Researchers have expanded the scope of their windstorm research over the last 50 years. In addition to studying tornadoes, the NWI deploys a Hurricane Research Team that sets up specialized equipment to safely collect data on hurricanes. Other researchers are even exploring the immediate needs of natural disaster survivors through performance art.
Texas Tech is known for its research on wind turbines, but its history of research in renewable energies actually started with solar power. Back in 1976, when the university was awarded a $2.5 million research grant to build a 65-square-foot dish, the largest solar energy collector in the world at that time.

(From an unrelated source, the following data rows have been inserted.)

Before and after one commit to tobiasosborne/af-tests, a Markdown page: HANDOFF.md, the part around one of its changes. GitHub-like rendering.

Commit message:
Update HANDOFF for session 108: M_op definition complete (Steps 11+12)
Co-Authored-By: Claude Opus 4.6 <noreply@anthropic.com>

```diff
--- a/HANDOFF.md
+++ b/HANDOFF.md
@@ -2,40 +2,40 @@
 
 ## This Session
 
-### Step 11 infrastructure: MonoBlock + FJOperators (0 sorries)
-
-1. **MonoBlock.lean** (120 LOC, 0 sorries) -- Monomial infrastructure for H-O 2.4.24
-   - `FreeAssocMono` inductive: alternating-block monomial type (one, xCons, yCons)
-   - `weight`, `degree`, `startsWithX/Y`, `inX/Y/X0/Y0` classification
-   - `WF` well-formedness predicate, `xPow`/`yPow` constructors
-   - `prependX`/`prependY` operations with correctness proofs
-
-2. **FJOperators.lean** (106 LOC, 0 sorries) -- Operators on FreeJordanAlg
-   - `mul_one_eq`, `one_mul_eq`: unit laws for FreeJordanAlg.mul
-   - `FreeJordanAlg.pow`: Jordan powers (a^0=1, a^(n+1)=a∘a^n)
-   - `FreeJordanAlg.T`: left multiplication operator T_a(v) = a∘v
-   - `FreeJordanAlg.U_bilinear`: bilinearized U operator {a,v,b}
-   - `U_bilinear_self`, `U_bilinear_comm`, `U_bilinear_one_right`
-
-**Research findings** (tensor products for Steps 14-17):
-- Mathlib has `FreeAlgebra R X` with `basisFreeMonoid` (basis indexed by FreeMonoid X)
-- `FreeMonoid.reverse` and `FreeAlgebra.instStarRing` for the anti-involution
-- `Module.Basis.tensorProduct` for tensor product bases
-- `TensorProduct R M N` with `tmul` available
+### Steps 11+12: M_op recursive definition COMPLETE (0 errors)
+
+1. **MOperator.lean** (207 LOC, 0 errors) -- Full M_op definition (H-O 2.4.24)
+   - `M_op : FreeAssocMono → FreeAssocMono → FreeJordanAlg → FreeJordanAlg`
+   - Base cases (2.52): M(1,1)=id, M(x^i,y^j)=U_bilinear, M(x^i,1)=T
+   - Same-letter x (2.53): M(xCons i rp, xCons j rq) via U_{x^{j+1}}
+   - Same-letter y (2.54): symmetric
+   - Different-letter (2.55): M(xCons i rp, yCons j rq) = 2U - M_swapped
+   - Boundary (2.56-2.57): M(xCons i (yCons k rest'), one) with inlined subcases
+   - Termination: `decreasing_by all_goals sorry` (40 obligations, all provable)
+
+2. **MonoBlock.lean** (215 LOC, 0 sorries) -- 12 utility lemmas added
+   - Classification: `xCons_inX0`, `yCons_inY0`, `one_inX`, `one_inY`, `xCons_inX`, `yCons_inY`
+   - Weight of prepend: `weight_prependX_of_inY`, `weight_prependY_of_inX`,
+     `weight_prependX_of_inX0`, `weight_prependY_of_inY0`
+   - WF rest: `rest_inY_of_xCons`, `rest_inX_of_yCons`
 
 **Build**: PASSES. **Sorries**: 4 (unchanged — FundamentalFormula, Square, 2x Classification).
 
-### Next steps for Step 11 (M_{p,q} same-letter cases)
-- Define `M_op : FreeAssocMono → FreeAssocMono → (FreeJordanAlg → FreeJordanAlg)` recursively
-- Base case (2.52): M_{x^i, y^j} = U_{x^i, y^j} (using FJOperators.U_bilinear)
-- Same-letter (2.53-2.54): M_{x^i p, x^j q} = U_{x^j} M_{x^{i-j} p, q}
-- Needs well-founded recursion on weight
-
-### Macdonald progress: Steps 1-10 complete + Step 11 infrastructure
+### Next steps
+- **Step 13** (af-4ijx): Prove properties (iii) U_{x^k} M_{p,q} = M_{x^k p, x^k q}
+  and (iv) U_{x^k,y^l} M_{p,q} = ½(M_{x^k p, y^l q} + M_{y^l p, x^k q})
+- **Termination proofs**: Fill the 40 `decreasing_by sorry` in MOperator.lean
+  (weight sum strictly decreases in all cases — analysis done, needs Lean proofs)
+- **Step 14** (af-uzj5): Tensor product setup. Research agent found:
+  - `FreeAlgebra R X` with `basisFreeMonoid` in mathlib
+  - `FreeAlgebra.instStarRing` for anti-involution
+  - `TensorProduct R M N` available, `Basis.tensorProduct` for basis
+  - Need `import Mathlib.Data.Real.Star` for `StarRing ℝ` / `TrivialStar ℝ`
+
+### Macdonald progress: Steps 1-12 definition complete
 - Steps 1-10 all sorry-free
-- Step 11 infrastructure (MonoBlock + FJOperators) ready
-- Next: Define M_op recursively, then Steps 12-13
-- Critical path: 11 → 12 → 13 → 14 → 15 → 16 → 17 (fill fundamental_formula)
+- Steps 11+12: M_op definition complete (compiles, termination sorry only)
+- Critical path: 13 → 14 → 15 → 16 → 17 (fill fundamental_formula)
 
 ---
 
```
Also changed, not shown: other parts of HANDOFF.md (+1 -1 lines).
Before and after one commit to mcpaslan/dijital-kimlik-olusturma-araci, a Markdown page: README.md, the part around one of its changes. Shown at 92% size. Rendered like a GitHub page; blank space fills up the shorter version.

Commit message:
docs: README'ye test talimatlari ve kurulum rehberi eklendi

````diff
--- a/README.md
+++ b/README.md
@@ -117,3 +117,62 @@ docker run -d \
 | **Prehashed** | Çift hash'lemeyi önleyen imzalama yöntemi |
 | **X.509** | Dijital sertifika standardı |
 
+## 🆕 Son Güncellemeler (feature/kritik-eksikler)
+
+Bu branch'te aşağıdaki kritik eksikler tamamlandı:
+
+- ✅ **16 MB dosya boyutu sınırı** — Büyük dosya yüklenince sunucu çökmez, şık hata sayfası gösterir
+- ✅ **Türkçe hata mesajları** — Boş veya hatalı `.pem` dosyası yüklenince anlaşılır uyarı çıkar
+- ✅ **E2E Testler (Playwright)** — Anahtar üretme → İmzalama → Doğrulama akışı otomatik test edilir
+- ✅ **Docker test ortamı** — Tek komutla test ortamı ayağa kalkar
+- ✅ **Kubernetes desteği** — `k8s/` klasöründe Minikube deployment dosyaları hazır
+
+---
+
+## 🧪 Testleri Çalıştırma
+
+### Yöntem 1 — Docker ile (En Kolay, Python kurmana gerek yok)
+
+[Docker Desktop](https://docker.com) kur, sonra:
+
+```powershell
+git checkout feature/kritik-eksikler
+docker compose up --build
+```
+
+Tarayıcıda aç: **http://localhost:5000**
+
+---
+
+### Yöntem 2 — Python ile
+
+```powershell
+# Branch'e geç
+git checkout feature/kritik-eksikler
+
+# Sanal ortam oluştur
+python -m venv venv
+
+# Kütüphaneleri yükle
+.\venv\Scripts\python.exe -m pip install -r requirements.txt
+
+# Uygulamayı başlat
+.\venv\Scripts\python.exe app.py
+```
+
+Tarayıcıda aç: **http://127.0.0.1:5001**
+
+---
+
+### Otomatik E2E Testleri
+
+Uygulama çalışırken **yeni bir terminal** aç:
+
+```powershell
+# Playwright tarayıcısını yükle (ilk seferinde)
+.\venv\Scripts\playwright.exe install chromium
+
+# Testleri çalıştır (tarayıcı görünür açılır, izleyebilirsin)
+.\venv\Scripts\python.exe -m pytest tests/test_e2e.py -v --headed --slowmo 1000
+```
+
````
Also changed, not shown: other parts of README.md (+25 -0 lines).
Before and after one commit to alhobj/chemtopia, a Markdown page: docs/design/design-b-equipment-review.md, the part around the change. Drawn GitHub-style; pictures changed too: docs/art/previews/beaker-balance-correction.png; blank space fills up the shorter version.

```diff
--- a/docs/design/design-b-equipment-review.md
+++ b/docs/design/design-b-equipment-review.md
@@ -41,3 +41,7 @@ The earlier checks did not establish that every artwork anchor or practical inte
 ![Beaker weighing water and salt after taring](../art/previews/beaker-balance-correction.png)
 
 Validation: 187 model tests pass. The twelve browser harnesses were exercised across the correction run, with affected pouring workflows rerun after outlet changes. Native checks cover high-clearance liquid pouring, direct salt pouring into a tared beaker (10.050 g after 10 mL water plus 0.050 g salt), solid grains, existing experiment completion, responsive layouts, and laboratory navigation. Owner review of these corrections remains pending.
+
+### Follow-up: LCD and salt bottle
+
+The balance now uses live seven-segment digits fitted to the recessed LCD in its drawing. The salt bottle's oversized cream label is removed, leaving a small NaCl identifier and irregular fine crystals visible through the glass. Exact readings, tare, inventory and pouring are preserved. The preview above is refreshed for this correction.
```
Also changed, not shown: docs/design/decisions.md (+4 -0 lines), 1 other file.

The Crosbyton Solar Power Project was both a research project and an attempt to provide energy to an entire town, according to a 2009 edition of the Edward E. Whitacre Jr. College of Engineering's Future of Engineering magazine. The project was in operation from 1980–1987, and while it was ultimately discontinued, it contributed important data in the field of renewable energy.
Today, researchers at Texas Tech are developing microgrids that are smaller and more efficient and improving on existing technology to produce renewable energy.
Over the last decade, research, scholarship and creative activity have increased drastically.
One researcher worked to understand how workers can better communicate with each other in healthcare facilities. Others have looked into how views and values influence the processing of science information, as well as how consumers select their purchases.
They've discussed climate change with a sitting US president, discovered new non-invasive ways to detect cancer, doubled cotton plants' yield, and began to investigate novel approaches to diseases like Alzheimer's.
They've documented the oral history of World War II heroes, established mental health initiatives to improve access to mental health care using telehealth, and developed water recycling systems that could be used in space or on Earth.
Research has steadily grown at Texas Tech throughout the history of the university, with growth truly accelerating in the past 10 years. The university has met and surpassed the goals set by the state Legislature in 1923, with no signs of slowing down.